Alongside the technical knowledge she needed to do her job, she also absorbed some very strict rules about bed making – not just hospital corners on the sheets, but also making sure the open part of the pillow cases all face the door, the wheels on the bed all faced the same way and the double diamond pattern on the counterpane showing – heaven forfend that it should be the single diamond pattern!
After qualifying, one of Deborah’s first posts was on a female medical ward specialising in diabetes and neurology and this was the start of her particular interest in diabetes.
She remembers how in the early days patients were taught how to mix long acting and short acting insulins together in a syringe – today patients have individual insulin pens with insulin mixtures already in them. Patients also used to have to buy their insulin pen needles as they were not on prescription. Research evidence was noticeable on the wards even back then, with needle lengths changing from the 12.7mm needle common in the 1980s to the 6mm needles in use today.
Deborah began her research nursing career in 1994 at the Diabetes Centre at North Manchester General Hospital and to date has worked on at least 60 research projects at the centre. She said: “The research we have been involved in has seen new treatments and devices come to market and change how we deliver care to our patients.
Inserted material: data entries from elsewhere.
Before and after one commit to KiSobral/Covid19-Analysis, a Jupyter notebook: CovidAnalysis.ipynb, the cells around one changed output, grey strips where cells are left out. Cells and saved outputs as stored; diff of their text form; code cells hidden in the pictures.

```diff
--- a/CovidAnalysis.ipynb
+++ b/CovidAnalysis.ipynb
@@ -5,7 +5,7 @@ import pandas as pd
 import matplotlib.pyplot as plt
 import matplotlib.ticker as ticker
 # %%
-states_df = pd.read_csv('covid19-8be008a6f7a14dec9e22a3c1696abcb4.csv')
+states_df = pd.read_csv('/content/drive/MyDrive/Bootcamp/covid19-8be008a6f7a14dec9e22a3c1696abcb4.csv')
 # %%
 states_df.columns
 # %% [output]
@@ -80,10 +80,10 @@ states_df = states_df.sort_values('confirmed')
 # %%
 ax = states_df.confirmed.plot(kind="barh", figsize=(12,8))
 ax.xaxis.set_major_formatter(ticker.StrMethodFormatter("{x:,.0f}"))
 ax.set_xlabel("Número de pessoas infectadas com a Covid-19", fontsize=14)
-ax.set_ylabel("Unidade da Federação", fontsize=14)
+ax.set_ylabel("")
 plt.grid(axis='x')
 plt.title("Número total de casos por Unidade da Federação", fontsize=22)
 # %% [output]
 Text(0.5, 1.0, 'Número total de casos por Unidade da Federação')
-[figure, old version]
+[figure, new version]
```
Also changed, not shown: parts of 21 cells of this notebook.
This can only continue and surely benefit ourselves and future generations.”